◆ **Exercise**: Which lines of the entries contain the string "score"? Please find them and copy them.

(Extracted records)
»»

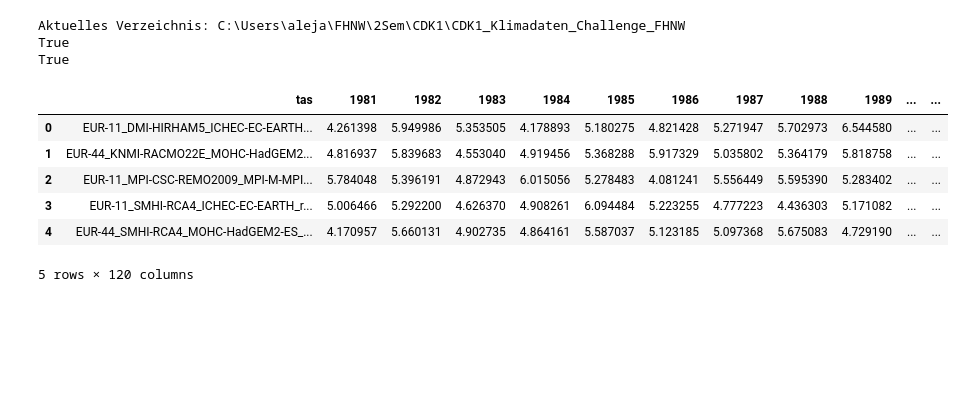
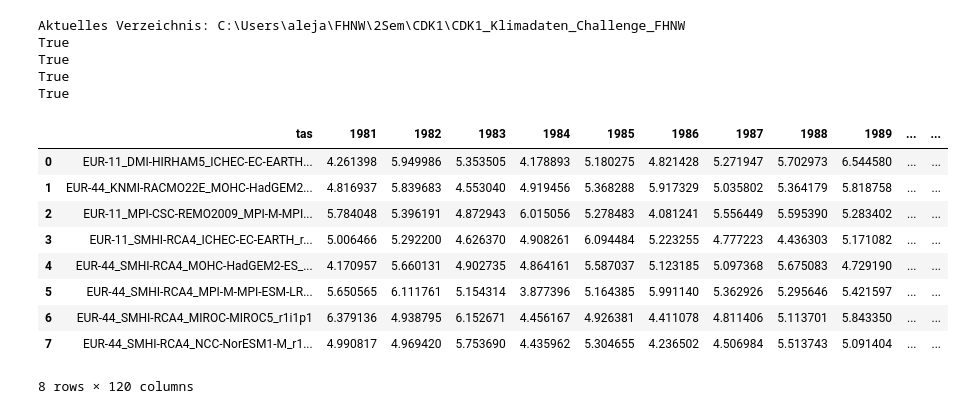
Before and after one commit to NotSchebs/CDK1_Klimadaten_Challenge_FHNW, a Jupyter notebook: Zugvögeldatenlesen.ipynb, the cells around one changed output. Drawn from its saved outputs; the diff is of its cells as text; code cells hidden in the pictures; blank space fills up the shorter version.

```diff
--- a/Zugvögeldatenlesen.ipynb
+++ b/Zugvögeldatenlesen.ipynb
@@ -4,22 +4,40 @@ import os
 import matplotlib.pyplot as plt
 # %%
 print("Aktuelles Verzeichnis:", os.getcwd())
-datei_pfad_Temp = "Bagdasarianz_daten/tas_yearly_RCP2.6_CH_transient.csv"
-print(os.path.exists(datei_pfad_Temp))
+datei_pfad_Temp_2_6 = "Bagdasarianz_daten/tas_yearly_RCP2.6_CH_transient.csv"
+print(os.path.exists(datei_pfad_Temp_2_6))
+data_temp2_6 = pd.read_csv(datei_pfad_Temp_2_6)
+
+datei_pfad_Temp_4_5 = "Bagdasarianz_daten/tas_yearly_RCP4.5_CH_transient.csv"
+print(os.path.exists(datei_pfad_Temp_4_5))
+data_temp4_5 = pd.read_csv(datei_pfad_Temp_4_5)
+
+datei_pfad_Temp_8_5 = "Bagdasarianz_daten/tas_yearly_RCP8.5_CH_transient.csv"
+print(os.path.exists(datei_pfad_Temp_8_5))
+data_temp8_5 = pd.read_csv(datei_pfad_Temp_8_5)
+
 datei_pfad_Voegel = "Voegeldaten/zugvögel.csv"
-print(os.path.exists(datei_pfad_Voegel))
+print(os.path.exists(datei_pfad_Voegel))  # Jetzt ist es ein Pfad
+df_voegel = pd.read_csv(datei_pfad_Voegel, encoding='ISO-8859-1')  # Jetzt wird es eingelesen
+
+#datei_pfad_Voegel = pd.read_csv("Voegeldaten/zugvögel.csv", encoding='ISO-8859-1')
+#print(os.path.exists(datei_pfad_Voegel))
 # %% [output]
 Aktuelles Verzeichnis: C:\Users\aleja\FHNW\2Sem\CDK1\CDK1_Klimadaten_Challenge_FHNW
 True
 True
+True
+True
 # %%
-data_temp = pd.read_csv(datei_pfad_Temp)
-data_temp.head()
+data_temp2_6.head(10)
 # %% [output]
 |  | tas | 1981 | 1982 | 1983 | 1984 | 1985 | 1986 | 1987 | 1988 | 1989 | ... | ... |
 | 0 | EUR-11_DMI-HIRHAM5_ICHEC-EC-EARTH... | 4.261398 | 5.949986 | 5.353505 | 4.178893 | 5.180275 | 4.821428 | 5.271947 | 5.702973 | 6.544580 | ... | ... |
 | 1 | EUR-44_KNMI-RACMO22E_MOHC-HadGEM2... | 4.816937 | 5.839683 | 4.553040 | 4.919456 | 5.368288 | 5.917329 | 5.035802 | 5.364179 | 5.818758 | ... | ... |
 | 2 | EUR-11_MPI-CSC-REMO2009_MPI-M-MPI... | 5.784048 | 5.396191 | 4.872943 | 6.015056 | 5.278483 | 4.081241 | 5.556449 | 5.595390 | 5.283402 | ... | ... |
 | 3 | EUR-11_SMHI-RCA4_ICHEC-EC-EARTH_r... | 5.006466 | 5.292200 | 4.626370 | 4.908261 | 6.094484 | 5.223255 | 4.777223 | 4.436303 | 5.171082 | ... | ... |
 | 4 | EUR-44_SMHI-RCA4_MOHC-HadGEM2-ES_... | 4.170957 | 5.660131 | 4.902735 | 4.864161 | 5.587037 | 5.123185 | 5.097368 | 5.675083 | 4.729190 | ... | ... |
+| 5 | EUR-44_SMHI-RCA4_MPI-M-MPI-ESM-LR... | 5.650565 | 6.111761 | 5.154314 | 3.877396 | 5.164385 | 5.991140 | 5.362926 | 5.295646 | 5.421597 | ... | ... |
+| 6 | EUR-44_SMHI-RCA4_MIROC-MIROC5_r1i1p1 | 6.379136 | 4.938795 | 6.152671 | 4.456167 | 4.926381 | 4.411078 | 4.811406 | 5.113701 | 5.843350 | ... | ... |
+| 7 | EUR-44_SMHI-RCA4_NCC-NorESM1-M_r1... | 4.990817 | 4.969420 | 5.753690 | 4.435962 | 5.304655 | 4.236502 | 4.506984 | 5.513743 | 5.091404 | ... | ... |
-5 rows × 120 columns
+8 rows × 120 columns
```
Also changed, not shown: parts of 3 cells of this notebook, 2 other files.
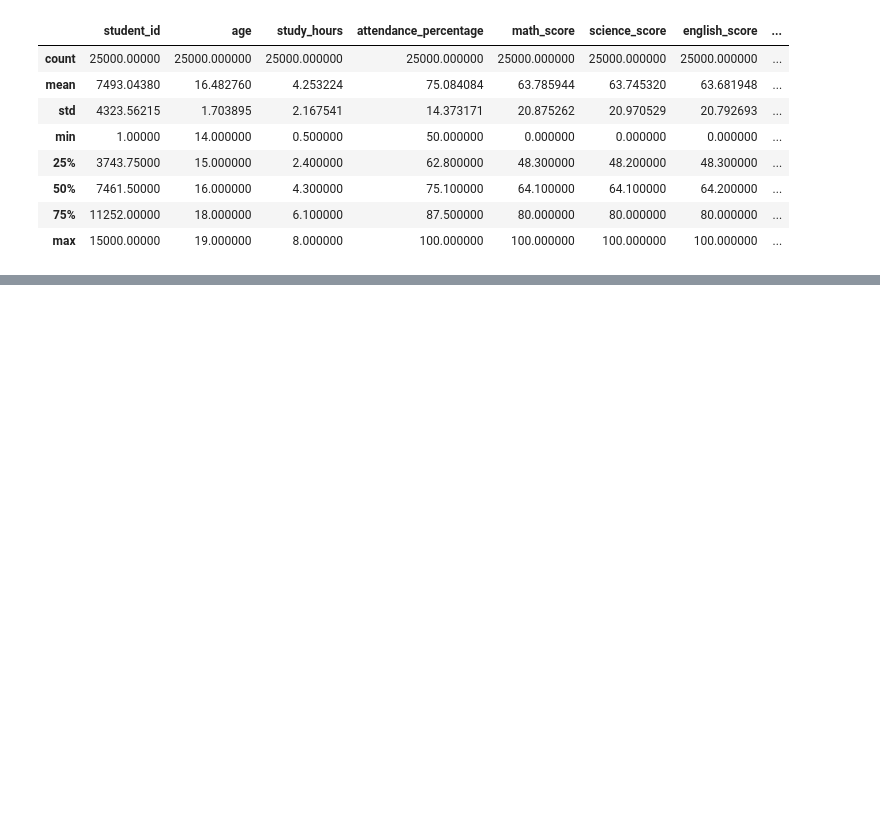
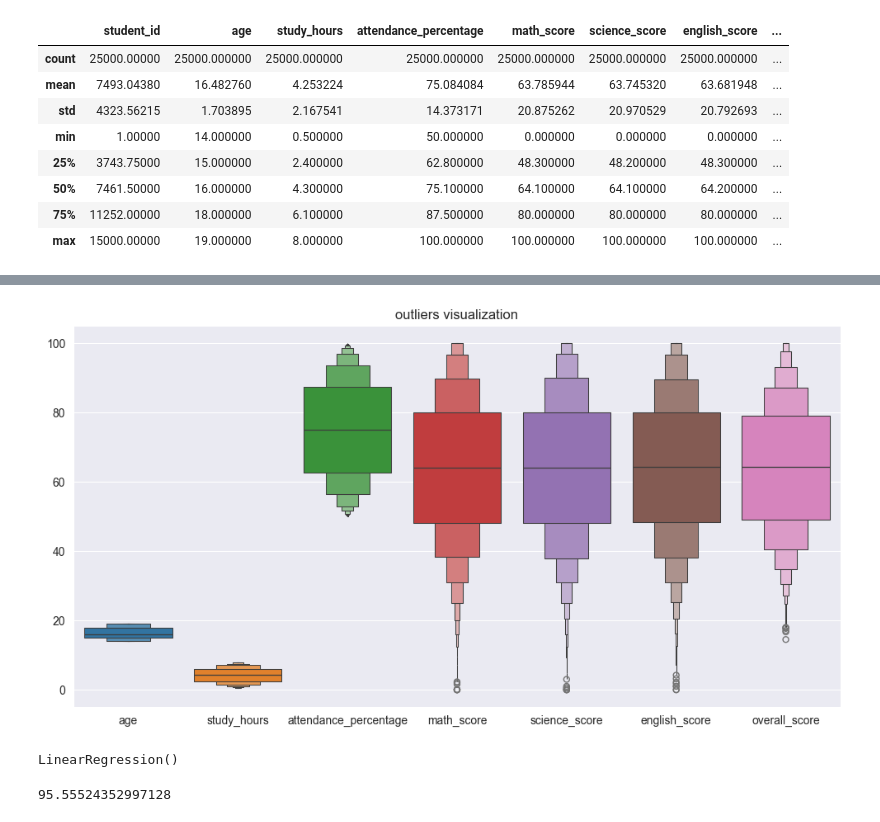
Before and after one commit to DeepanshuSharma1607/College-mini-project, a Jupyter notebook: project.ipynb, the cells around one changed output, grey strips where cells are left out. Saved outputs shown, nothing was run; the diff lists cells and outputs as text; code cells hidden in the pictures; blank space fills up the shorter version.

Commit message:
model is traind and gives 95% accuracy

```diff
--- a/project.ipynb
+++ b/project.ipynb
@@ -58,0 +144,13 @@ df.describe()
+# %%
+plt.figure(figsize=(12,6))
+sns.boxenplot(data=df[num_cols])
+plt.title('outliers visualization')
+plt.show()
+# %% [output]
+[figure, added]
+# %%
+from sklearn.linear_model import LinearRegression
+regressor=LinearRegression()
+regressor.fit(x_train,y_train)
+# %% [output]
+LinearRegression()
@@ -58,0 +159,5 @@ df.describe()
+# %%
+score=regressor.score(x_test,y_test)
+print(score*100)
+# %% [output]
+95.55524352997128
```
Also changed, not shown: parts of 12 cells of this notebook.
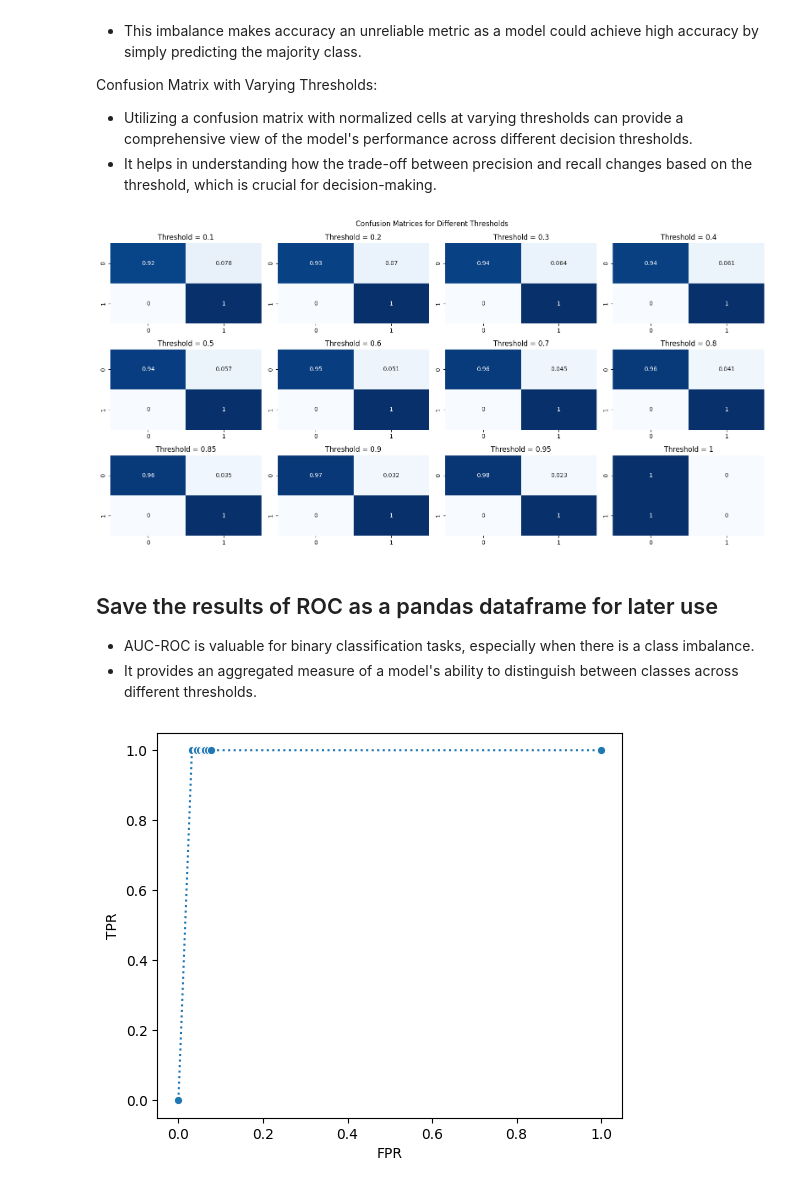
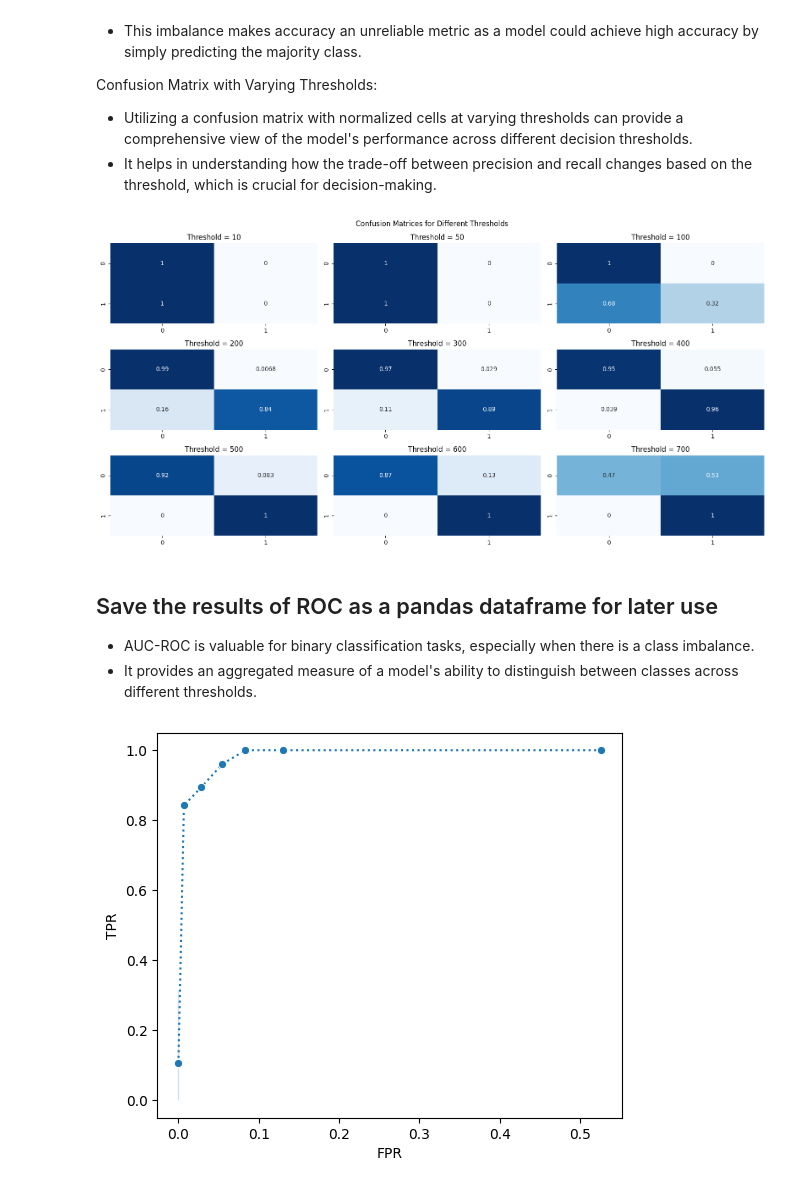
Before and after one commit to mohan696matlab/Test_1, a Jupyter notebook: Part_4_AnomalyDetection.ipynb, the cells around one changed output. Saved outputs shown, nothing was run; the diff lists cells and outputs as text; code cells hidden in the pictures.

```diff
--- a/Part_4_AnomalyDetection.ipynb
+++ b/Part_4_AnomalyDetection.ipynb
@@ -94,9 +80,0 @@ IsolationForest(contamination=0.001, random_state=0)
-# %%
-y_pred = IForest.predict(X_val)
-
-y_pred_thresholded = (y_pred > 0).astype(int)
-
-# Compute confusion matrix and normalize by true class labels
-conf_matrix = confusion_matrix(y_val, y_pred_thresholded)#, normalize='true'
-sns.heatmap(conf_matrix, annot=True, cmap='Blues', cbar=False)
-plt.show()
@@ -124,0 +83,10 @@ Model Convergence:
+# %%
+from scipy.spatial import distance
+# Calculate the mean of feature vectors
+mean_vector = X_train[y_train==1].mean(axis=0)
+# Calculate the covariance matrix
+cov_matrix = np.cov(X_train[y_train==1].T)
+# Add a small scalar times the identity matrix
+cov_matrix += 0.001 * np.identity(cov_matrix.shape[0])
+
+inv_cov_matrix = np.linalg.inv(cov_matrix)
@@ -153,6 +127,9 @@ pred
 
 # Replace 'your_video_file.mp4' with the actual path to your video file
 video_file_path = r'../videos_plateau_train_val/val.avi'
+
+# Obtain the inverse
+inv_cov_matrix =  np.linalg.inv(cov_matrix)
 
 # Open the video file
 cap = cv2.VideoCapture(video_file_path)
@@ -194,10 +171,10 @@ while True:
     cropped_region = cv2.resize(cropped_region, (224, 224))
     cropped_region = cv2.cvtColor(cropped_region, cv2.COLOR_BGR2RGB)/ 255.0  # Normalize pixel values
     cropped_region = feature_extractor.predict(np.expand_dims(cropped_region, axis=0))
-    prediction = IForest.predict(cropped_region)[0]
+    prediction = distance.mahalanobis(cropped_region[0], mean_vector, inv_cov_matrix)
 
     # Update the rectangle color based on the prediction
-    if prediction > 0:
+    if prediction < 300:
         rect_color = (0, 255, 0)  # Green rectangle for 0 output
     else:
         rect_color = (0, 0, 255)  # Red rectangle for 1 output
@@ -262,9 +239,11 @@ print(f'Total number of without puck images: {len(without_puck_img)}')
 X_test = np.concatenate((with_puck_img, without_puck_img), axis=0) / 255.0
 y_test = np.concatenate((label_with_puck_img, label_without_puck_img), axis=0)
 
+X_test_emd = feature_extractor.predict(X_test)
+
 # Predictions on the test dataset
 y_true = y_test
-y_pred = model.predict(X_test)
+y_pred = np.array([distance.mahalanobis(sample, mean_vector, inv_cov_matrix) for sample in X_test_emd])
 # %% [output]
 Total number of puck images: 76
 Total number of without puck images: 876
@@ -280,34 +259,34 @@ Confusion Matrix with Varying Thresholds:
 - It helps in understanding how the trade-off between precision and recall changes based on the threshold, which is crucial for decision-making.
 # %%
 # Compute confusion matrix for different thresholds
-thresholds = [0.1, 0.2, 0.3, 0.4, 0.5, 0.6, 0.7, 0.8, 0.85, 0.9, 0.95, 1]
+thresholds = [10, 50, 100, 200, 300, 400, 500, 600, 700]
 conf_matrices = []
 
 # Iterate through each threshold
 for threshold in thresholds:
     # Threshold predictions based on the current threshold value
-    y_pred_thresholded = (y_pred > threshold).astype(int)
+    y_pred_thresholded = (y_pred < threshold).astype(int)
 
     # Compute confusion matrix and normalize by true class labels
     conf_matrix = confusion_matrix(y_true, y_pred_thresholded, normalize='true')
 
     # Append the resulting confusion matrix to the list
     conf_matrices.append(conf_matrix)
 
 # Plot confusion matrices
-fig, axes = plt.subplots(nrows=3, ncols=4, figsize=(16, 8))
+fig, axes = plt.subplots(nrows=3, ncols=3, figsize=(16, 8))
 fig.suptitle('Confusion Matrices for Different Thresholds')
 
 # Display each confusion matrix in a subplot
 for i, ax in enumerate(axes.flatten()):
     sns.heatmap(conf_matrices[i], annot=True, cmap='Blues', cbar=False, ax=ax)
     ax.set_title(f'Threshold = {thresholds[i]}')
 
 # Adjust layout for better visualization
 plt.tight_layout()
 plt.show()
 # %% [output]
-[figure, old version]
+[figure, new version]
 # %% [markdown]
 ## Save the results of ROC as a pandas dataframe for later use
 
@@ -315,7 +294,7 @@ plt.show()
 - It provides an aggregated measure of a model's ability to distinguish between classes across different thresholds.
 # %%
 # Define a list of thresholds for classification
-thresholds = [0, 0.1, 0.2, 0.3, 0.4, 0.5, 0.6, 0.7, 0.8, 0.9, 1]
+thresholds = [10, 50, 100, 200, 300, 400, 500, 600, 700]
 
 # Create an empty DataFrame to store results
 results = pd.DataFrame(columns=('thresholds', 'TPR', 'FPR'))
@@ -323,7 +302,7 @@ results = pd.DataFrame(columns=('thresholds', 'TPR', 'FPR'))
 # Loop through each threshold and calculate True Positive Rate (TPR) and False Positive Rate (FPR)
 for idx, threshold in enumerate(thresholds):
     # Threshold the predicted probabilities
-    y_pred_thresholded = (y_pred > threshold).astype(int)
+    y_pred_thresholded = (y_pred < threshold).astype(int)
 
     # Calculate confusion matrix
     conf_matrix = confusion_matrix(y_true, y_pred_thresholded, normalize=None)
@@ -337,11 +316,11 @@ for idx, threshold in enumerate(thresholds):
     results.loc[idx] = [threshold, TPR, FPR]
 
 # Save results to a CSV file
-results.to_csv('../ROC_curve_test_set/Baseline_model.csv', index=False)
+results.to_csv('../ROC_curve_test_set/Anomaly_detection_model.csv', index=False)
 
 # Plot ROC curve using Seaborn
 plt.figure(figsize=(6,5))
 sns.lineplot(data=results, x='FPR', y='TPR', marker='o', linestyle='dotted')
 plt.show()
 # %% [output]
-[figure, old version]
+[figure, new version]
```
Also changed, not shown: parts of 14 cells of this notebook, 2 other files.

««

◆ **Exercise result**:
+score=regressor.score(x_test,y_test)
+print(score*100)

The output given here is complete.